Kirklees College “overjoyed” by good Ofsted report
A principal has taken a Yorkshire college from an “inadequate” to a “good” Ofsted grading after downsizing staff and laying out “clear objectives”.
Peter McCann transformed the reputation of Kirklees College over 18 months and when the quality watchdog recently re-inspected they found all eight areas of the curriculum to be “good”.
Under his leadership 25 per cent of the college’s management roles were made redundant as part of essential budget cuts. But as a result Kirklees’ student success rates went from being among the bottom 5 per cent in the country to being in the top ten per cent.
I think the college had lost some direction and our data wasn’t very good so we didn’t understand our own college as well as other colleges in the sector,”
“It’s been an amazing journey of improvement over two years,” said the principal.
“Our long-haul success rates went from 67 to 86 per cent so that’s 19 per cent improvement in two years.”
Peter, who before joining Kirklees was vice-principal at Leeds City College, took his post in May 2011, the same month that Ofsted published a damning report which ranked the institute as inadequate.
He told FE Week how he turned around one of the country’s biggest colleges with 20,000 students.
“I think the college had lost some direction and our data wasn’t very good so we didn’t understand our own college as well as other colleges in the sector,” he said.
“There had been some overlap of responsibilities but I produced a very clear strategic plan. Before it had been unclear of who was accountable for what.
“Giving people that direction and renewed energy and motivation, but at the same time taking out the costs base of the college was the hardest part of the job.”
He said he risk assessed staff and policies and made £5m savings, mainly by job cuts in management roles. He got rid of heads of departments, a vice principal and much of the support staff.
“We had to give the focus back to students on teaching and learning and the needs of the community. Never underestimate the meaning of deep listening to your students and the community and never over estimate your own importance — it’s about teachers and students.”
He said a mantra he carried through was that every student who stays the journey has the right to be successful so therefore it’s up to the staff to go the extra mile to make sure they do. He looked at those who didn’t make it through to work out why.
He set up campus forums to ensure students were listened to and had regular meetings with the head of the students’ union. He said he believed in “dispersed leadership” among staff and simplicity and added that clarity of mission was important.
“We had some garbled mission before so I sat down with staff and we came up with “creating opportunity, changing lives.”
“Just that clarity of focus was a really significant cultural change. We’re here to celebrate the fact that we’re a second chance institution.
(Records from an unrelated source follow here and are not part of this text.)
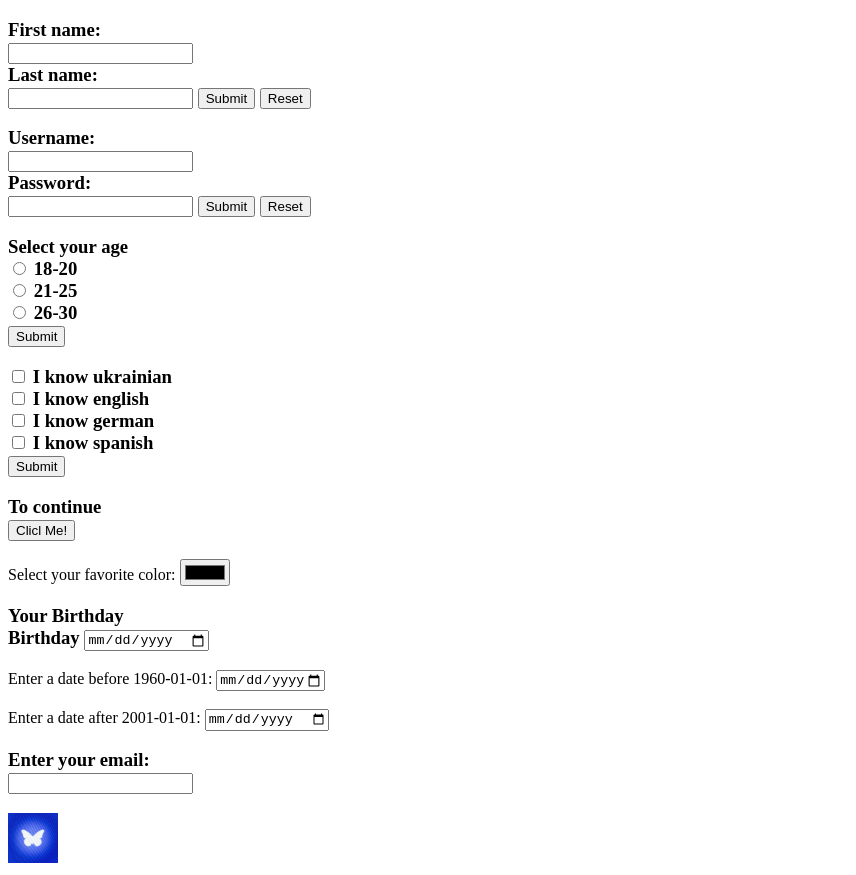
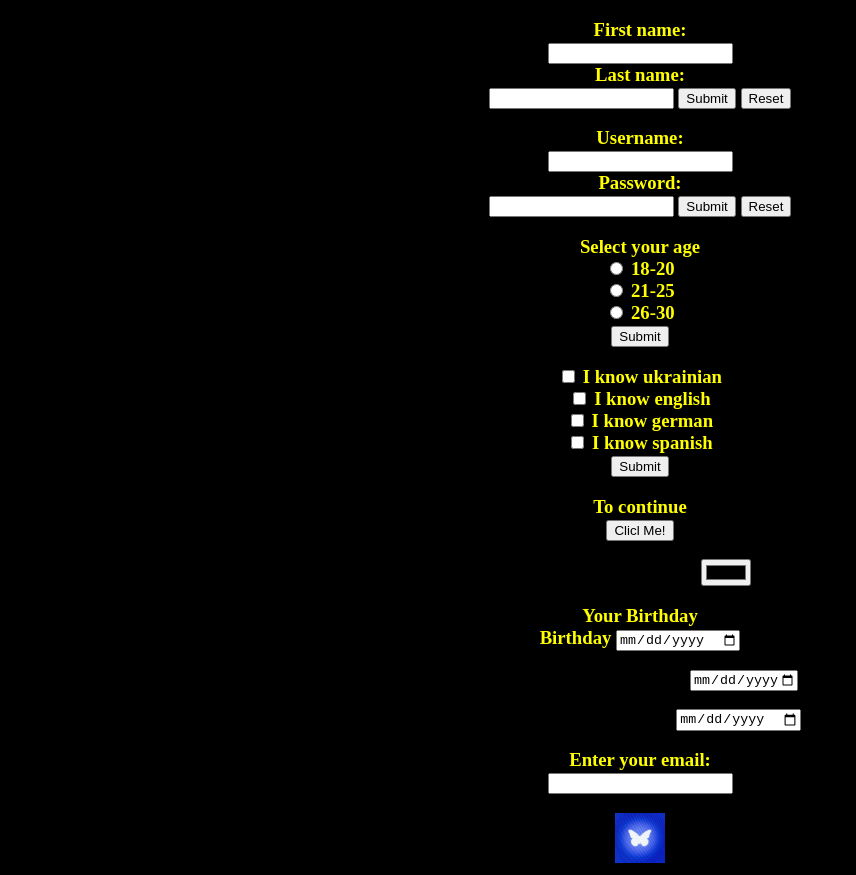
Before and after one commit to Coconutcharmer/input_task, a plain HTML site: page index.html in a window 1280 px wide. Shown: the whole page, without its empty margins (0-856 px from the left). Drawn offline with Linux system fonts and the light colour scheme.

Commit message:
homework

```diff
--- a/index.html
+++ b/index.html
@@ -4,6 +4,7 @@
     <meta charset="UTF-8">
     <meta name="viewport" content="width=device-width, initial-scale=1.0">
     <title>My page</title>
+    <link rel="stylesheet" href="style/my-style.css">
 </head>
 <form>
     <p>
--- a/style/my-style.css
+++ b/style/my-style.css
@@ -1,5 +1,8 @@
 body {
     text-align: center;
-    background-color: blanchedalmond;
-    text-decoration-color: yellow;
+    background-color: black;
+    text-decoration-color: rgb(4, 44, 16);
 }
+h3 {
+    color: yellow;
+}
```
Also changed, not shown: style/my-style.html (deleted, +0 -20 lines).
We are here for our community and they have been so supportive of us — even through the bad times.”
“Everyone is overjoyed that the progress we have made has been recognised. The main feeling among the college is one of personal satisfaction.”